Please return every line of the records below that contains the word "iframe".

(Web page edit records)
-- Opening Marker --
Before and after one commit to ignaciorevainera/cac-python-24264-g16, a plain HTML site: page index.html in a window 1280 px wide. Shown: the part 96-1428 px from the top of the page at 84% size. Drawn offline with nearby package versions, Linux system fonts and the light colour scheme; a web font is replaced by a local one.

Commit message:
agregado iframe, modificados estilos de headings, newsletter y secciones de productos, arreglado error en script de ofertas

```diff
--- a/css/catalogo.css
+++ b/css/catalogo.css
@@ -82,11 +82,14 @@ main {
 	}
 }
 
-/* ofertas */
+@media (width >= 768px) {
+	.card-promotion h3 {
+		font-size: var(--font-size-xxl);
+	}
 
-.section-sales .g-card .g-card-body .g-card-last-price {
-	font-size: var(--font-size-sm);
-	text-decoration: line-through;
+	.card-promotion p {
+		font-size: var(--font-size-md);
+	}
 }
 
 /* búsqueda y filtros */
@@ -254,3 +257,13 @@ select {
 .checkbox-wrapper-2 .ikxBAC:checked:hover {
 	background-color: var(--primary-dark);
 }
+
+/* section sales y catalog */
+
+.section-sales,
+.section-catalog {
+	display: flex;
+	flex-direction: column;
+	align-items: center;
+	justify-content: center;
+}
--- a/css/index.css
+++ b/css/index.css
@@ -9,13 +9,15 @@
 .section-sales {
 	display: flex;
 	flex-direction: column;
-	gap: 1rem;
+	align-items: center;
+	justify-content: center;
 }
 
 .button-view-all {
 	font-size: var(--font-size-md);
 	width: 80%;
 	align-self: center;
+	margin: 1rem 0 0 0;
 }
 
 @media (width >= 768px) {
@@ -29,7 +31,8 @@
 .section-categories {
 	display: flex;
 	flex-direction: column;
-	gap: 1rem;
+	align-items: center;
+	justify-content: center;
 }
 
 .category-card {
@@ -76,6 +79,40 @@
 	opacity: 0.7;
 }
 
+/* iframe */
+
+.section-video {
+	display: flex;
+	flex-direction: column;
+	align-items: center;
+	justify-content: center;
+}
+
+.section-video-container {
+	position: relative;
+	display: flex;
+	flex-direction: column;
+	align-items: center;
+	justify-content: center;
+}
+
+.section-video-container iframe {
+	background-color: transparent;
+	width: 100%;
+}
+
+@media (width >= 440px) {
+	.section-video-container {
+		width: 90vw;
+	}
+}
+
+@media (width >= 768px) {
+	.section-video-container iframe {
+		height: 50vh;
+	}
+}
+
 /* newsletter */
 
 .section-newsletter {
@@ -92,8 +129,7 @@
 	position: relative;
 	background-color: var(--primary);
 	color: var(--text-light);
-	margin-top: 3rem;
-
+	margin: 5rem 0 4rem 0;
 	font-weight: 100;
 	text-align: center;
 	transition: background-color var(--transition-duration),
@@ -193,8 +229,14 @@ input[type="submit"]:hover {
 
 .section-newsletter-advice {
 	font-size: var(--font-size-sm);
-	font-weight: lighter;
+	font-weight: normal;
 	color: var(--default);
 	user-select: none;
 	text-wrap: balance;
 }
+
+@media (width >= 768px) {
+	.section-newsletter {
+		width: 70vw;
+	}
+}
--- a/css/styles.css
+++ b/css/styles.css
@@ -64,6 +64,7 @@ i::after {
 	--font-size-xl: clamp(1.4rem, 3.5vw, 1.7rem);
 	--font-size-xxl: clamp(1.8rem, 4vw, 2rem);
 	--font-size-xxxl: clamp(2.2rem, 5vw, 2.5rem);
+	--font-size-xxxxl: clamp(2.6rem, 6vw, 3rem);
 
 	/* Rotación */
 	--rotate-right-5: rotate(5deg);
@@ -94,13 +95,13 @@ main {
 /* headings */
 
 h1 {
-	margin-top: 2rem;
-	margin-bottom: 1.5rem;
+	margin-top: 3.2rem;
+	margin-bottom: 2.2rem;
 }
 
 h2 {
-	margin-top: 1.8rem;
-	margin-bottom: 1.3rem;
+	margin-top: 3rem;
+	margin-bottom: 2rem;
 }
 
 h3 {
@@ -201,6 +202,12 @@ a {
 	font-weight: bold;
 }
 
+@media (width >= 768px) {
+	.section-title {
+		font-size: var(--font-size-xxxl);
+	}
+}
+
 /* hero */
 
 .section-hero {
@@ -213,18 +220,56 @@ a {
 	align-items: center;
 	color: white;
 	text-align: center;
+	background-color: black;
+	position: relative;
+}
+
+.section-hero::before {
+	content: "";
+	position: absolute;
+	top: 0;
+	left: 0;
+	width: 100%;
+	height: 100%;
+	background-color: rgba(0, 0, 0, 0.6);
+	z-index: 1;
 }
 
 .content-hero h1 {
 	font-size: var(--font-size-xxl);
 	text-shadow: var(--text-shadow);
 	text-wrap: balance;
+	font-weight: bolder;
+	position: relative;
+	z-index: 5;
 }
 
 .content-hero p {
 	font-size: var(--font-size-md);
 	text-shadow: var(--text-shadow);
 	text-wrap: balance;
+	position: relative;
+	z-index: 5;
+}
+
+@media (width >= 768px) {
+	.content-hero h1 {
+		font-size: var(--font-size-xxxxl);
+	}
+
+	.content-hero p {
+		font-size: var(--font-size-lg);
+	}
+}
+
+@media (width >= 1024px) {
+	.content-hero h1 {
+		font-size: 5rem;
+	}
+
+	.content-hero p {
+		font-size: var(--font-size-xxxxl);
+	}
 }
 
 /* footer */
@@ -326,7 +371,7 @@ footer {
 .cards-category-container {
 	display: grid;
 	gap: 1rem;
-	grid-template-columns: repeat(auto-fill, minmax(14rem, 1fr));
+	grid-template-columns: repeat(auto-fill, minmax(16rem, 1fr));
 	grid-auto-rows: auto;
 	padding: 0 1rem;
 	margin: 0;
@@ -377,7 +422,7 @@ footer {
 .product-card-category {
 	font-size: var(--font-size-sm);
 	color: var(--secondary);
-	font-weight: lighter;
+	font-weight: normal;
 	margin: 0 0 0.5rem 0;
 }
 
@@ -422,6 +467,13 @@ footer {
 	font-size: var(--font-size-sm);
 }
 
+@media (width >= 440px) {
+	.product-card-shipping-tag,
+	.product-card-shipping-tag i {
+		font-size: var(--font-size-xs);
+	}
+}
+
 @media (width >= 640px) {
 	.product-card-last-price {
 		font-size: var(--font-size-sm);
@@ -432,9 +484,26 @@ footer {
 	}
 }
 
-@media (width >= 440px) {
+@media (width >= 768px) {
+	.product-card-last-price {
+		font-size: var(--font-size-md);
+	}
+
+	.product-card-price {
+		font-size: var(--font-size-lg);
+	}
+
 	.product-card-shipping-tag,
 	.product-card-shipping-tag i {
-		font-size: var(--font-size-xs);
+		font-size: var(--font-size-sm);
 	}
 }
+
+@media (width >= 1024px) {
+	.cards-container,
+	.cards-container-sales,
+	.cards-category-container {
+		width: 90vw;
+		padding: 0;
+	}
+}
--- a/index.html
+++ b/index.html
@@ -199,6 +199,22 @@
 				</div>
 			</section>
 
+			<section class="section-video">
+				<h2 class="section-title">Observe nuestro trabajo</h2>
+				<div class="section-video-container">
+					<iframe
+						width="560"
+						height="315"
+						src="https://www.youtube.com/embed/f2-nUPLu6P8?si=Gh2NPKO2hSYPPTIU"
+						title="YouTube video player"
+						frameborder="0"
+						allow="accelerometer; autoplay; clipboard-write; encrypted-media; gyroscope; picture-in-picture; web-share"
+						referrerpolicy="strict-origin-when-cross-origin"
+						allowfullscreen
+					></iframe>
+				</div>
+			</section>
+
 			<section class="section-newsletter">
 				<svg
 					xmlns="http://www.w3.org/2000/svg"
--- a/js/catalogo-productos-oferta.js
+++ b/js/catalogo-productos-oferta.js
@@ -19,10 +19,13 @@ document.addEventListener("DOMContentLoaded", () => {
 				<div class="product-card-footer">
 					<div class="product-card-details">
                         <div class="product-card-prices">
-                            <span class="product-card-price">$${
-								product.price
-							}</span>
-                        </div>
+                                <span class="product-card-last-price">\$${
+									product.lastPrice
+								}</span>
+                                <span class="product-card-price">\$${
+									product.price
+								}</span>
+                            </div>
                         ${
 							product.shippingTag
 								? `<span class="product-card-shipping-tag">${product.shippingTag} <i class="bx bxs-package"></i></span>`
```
-- Closing Marker --
-- Opening Marker --
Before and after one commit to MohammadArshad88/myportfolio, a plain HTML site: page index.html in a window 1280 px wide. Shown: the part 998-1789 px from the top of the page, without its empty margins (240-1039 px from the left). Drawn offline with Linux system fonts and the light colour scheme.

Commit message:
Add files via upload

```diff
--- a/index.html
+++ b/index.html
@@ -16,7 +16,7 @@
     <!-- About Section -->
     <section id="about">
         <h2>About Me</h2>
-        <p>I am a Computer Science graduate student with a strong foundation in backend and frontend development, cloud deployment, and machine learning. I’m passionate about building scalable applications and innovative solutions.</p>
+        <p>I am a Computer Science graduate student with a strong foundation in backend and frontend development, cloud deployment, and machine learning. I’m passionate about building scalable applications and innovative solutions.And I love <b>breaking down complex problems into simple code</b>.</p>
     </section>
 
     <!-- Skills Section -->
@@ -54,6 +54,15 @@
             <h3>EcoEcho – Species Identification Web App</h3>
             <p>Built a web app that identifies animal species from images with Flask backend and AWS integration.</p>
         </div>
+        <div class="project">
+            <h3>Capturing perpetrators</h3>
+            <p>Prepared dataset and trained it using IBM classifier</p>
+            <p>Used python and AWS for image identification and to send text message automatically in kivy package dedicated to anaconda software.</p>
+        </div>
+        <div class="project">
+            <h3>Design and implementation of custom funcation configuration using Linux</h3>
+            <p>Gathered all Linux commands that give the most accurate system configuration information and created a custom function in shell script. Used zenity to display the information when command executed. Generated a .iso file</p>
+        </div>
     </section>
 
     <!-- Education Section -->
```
-- Closing Marker --
__REPLY__:
agregado iframe, modificados estilos de headings, newsletter y secciones de productos, arreglado error en script de ofertas
+/* iframe */
+.section-video-container iframe {
+	.section-video-container iframe {
+					<iframe
+					></iframe>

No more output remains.